Showing the people behind the bank robbery. A good drama, but ended oddly.
½ August 8, 2014
A ballsy depiction of radical politics a la mode... in 1959. This idealistic film is overtly cautionary, instead of subtly bleak and dismal.
October 21, 2013
great noir and more from the great Robert Wise who I once met
½ January 25, 2013
Subtle and well performed, Odds Against Tomorrow is a standard issue piece of noir filmmaking. Yet another heist movie, this one focuses more on backstory than the actual crime. That approach is refreshing, since we already know the heist is going to completely go wrong at some point. They always do.

Featuring some great shots, this has the look of a classic crime caper, replete with the tough guy dialogue. All the players in this piece are down on their luck small time crooks in need of a break. As one would expect, superb performances are delivered by Ed Begley as Dave and Harry Belafonte as Johnny.

Security/getaway driver, Earl, is a royal son-of-a-bitch. His shameless racist rants quickly get on the nerves of his partners in crime. Despite their protests the guy is relentless in his prejudiced diatribe. Dave and Johnny both know that they have a job to do, but they can at least get along, goddamnit. As you would expect, Earl's intolerance leads to their ultimate demise

The only gripe I have about this is the shoddy editing at the end. There's no lead up to the final disaster. It's just, BLAM!, and then the calm after the storm. It's almost like they lost the footage prior to post -production and just threw together what they had. I'm joking of course, I'm sure the director got coverage, but for some reason chose not to use it. Seriously, the last sequence of shots is a jumbled mess.

Also, the lead up to the climax is a little baffling.
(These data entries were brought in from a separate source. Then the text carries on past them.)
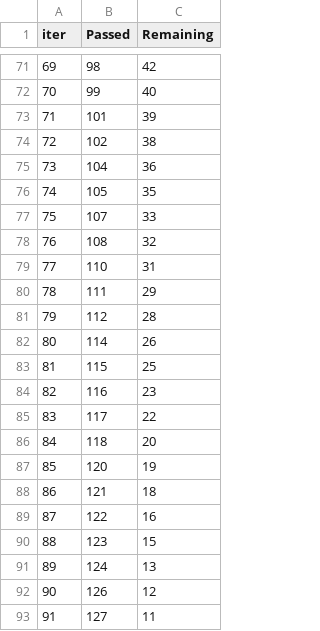
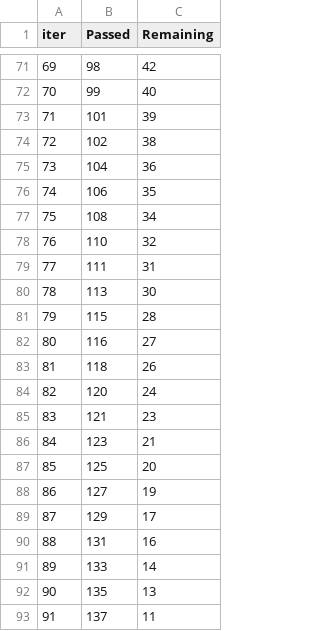
Before and after one commit to Sagmaddy/mlprojects, a TSV file: catboost_info/time_left.tsv, drawn as a sheet; only a part is shown, gaps mark what is left out; the diff covers the shown part only.

```diff
--- a/catboost_info/time_left.tsv
+++ b/catboost_info/time_left.tsv
@@ -75,19 +75,19 @@ iter	Passed	Remaining
 73	104	36
-74	105	35
-75	107	33
-76	108	32
-77	110	31
-78	111	29
-79	112	28
-80	114	26
-81	115	25
-82	116	23
-83	117	22
-84	118	20
-85	120	19
-86	121	18
-87	122	16
-88	123	15
-89	124	13
-90	126	12
-91	127	11
+74	106	35
+75	108	34
+76	110	32
+77	111	31
+78	113	30
+79	115	28
+80	116	27
+81	118	26
+82	120	24
+83	121	23
+84	123	21
+85	125	20
+86	127	19
+87	129	17
+88	131	16
+89	133	14
+90	135	13
+91	137	11
```
Also changed, not shown: 147 edited cells elsewhere in this file, artifacts/data.csv, artifacts/test.csv, 15 other files.
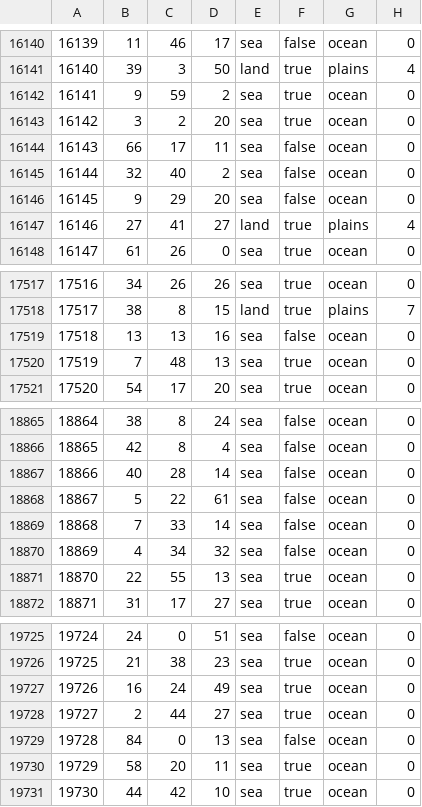
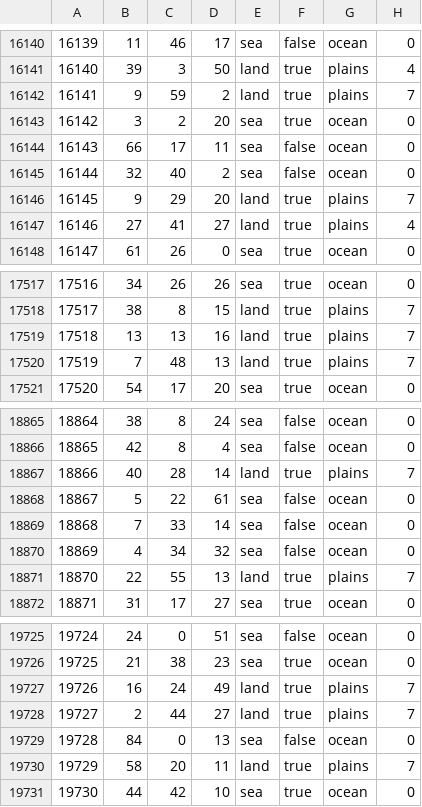
Before and after one commit to Choo-Choo-Oreo/aNCFO_cco, a CSV file: map/definition.csv, drawn as a sheet; only a part is shown, gaps mark what is left out; the diff covers the shown part only.

```diff
--- a/map/definition.csv
+++ b/map/definition.csv
@@ -16141,3 +16141,3 @@
 16140;39;3;50;land;true;plains;4
-16141;9;59;2;sea;true;ocean;0
+16141;9;59;2;land;true;plains;7
 16142;3;2;20;sea;true;ocean;0
@@ -16145,3 +16145,3 @@
 16144;32;40;2;sea;false;ocean;0
-16145;9;29;20;sea;false;ocean;0
+16145;9;29;20;land;true;plains;7
 16146;27;41;27;land;true;plains;4
@@ -17518,4 +17518,4 @@
 17517;38;8;15;land;true;plains;7
-17518;13;13;16;sea;false;ocean;0
-17519;7;48;13;sea;true;ocean;0
+17518;13;13;16;land;true;plains;7
+17519;7;48;13;land;true;plains;7
 17520;54;17;20;sea;true;ocean;0
@@ -18866,3 +18866,3 @@
 18865;42;8;4;sea;false;ocean;0
-18866;40;28;14;sea;false;ocean;0
+18866;40;28;14;land;true;plains;7
 18867;5;22;61;sea;false;ocean;0
@@ -18870,3 +18870,3 @@
 18869;4;34;32;sea;false;ocean;0
-18870;22;55;13;sea;true;ocean;0
+18870;22;55;13;land;true;plains;7
 18871;31;17;27;sea;true;ocean;0
@@ -19726,6 +19726,6 @@
 19725;21;38;23;sea;true;ocean;0
-19726;16;24;49;sea;true;ocean;0
-19727;2;44;27;sea;true;ocean;0
+19726;16;24;49;land;true;plains;7
+19727;2;44;27;land;true;plains;7
 19728;84;0;13;sea;false;ocean;0
-19729;58;20;11;sea;true;ocean;0
+19729;58;20;11;land;true;plains;7
 19730;44;42;10;sea;true;ocean;0
```
Also changed, not shown: 98 edited cells elsewhere in this file, 26 other files.
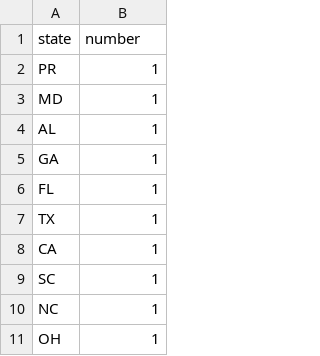
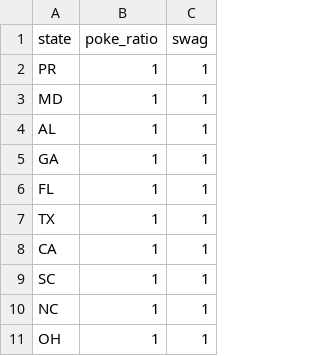
Before and after one commit to MoravianUniversity/moraviancollege.github.io, a CSV file: json/poke_ratio_correct2-test.csv, drawn as a sheet; only a part is shown; the diff names each change by its address in the sheet, - before the commit and + after, or states it on an @@ line.

```diff
--- a/json/poke_ratio_correct2-test.csv
+++ b/json/poke_ratio_correct2-test.csv
+column C (swag), rows 2-11: all 1
-B1: number
+B1: poke_ratio
```
Also changed, not shown: 3 other files.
I understand that Harry Belafonte's character is more than a little pissed off, but you'd think he'd focus more on self preservation than revenge.

Despite this, there is a payoff at the conclusion. The last uttered line is both ironic and macabre. Always end on a high note...
January 15, 2013
good hard edged film noir crime drama.
½ December 14, 2012
Odds Against Tomorrow is not only a suspenseful and fast-paced noir-ish crime thriller, but it's also a valuable social commentary on the racial discrimination in the USA circa 1950's. When three loners come together in order to execute a seemingly perfect crime, no one comes out of the whole intrigue unharmed. There is a lot of tension, sharp dialogues, moody cinematography. Jazzy tunes find their way perfectly into the whole mysterious ordeal, and smooth the atmosphere that's going through the roof at one point in the film. Every character has his own problems, and the desperation leads them all three to a dangerous finale. Odds Against Tomorrow is one of the finest crime thrillers ever, and a heist movie that's conscious about its themes in every way.
October 17, 2012
Not That You Want Them to Succeed Anyway

By 1959, the US military had desegregated. Little Rock Central High School was being desegregated. Buses were being desegregated. Sit-ins were beginning to desegregate lunch counters. Heck, the National Hockey League was desegregated, as much as it ever really has been. However, to this day, there are people who resent this. A current, and depressing, theme in some circles is "put the white back in the White House." And so in 1959, it is hardly surprising that there is a white man who is not interested in working with a black man--even if the job he is not interested in doing with a black man is knocking over a bank. What is much more surprising is that a film noir was made in which the black man was something approaching the hero--a criminal, yes, but a criminal with an understandable motivation. This couldn't have done much at the box office, all things considered--even Nat King Cole couldn't find a national sponsor for his TV show.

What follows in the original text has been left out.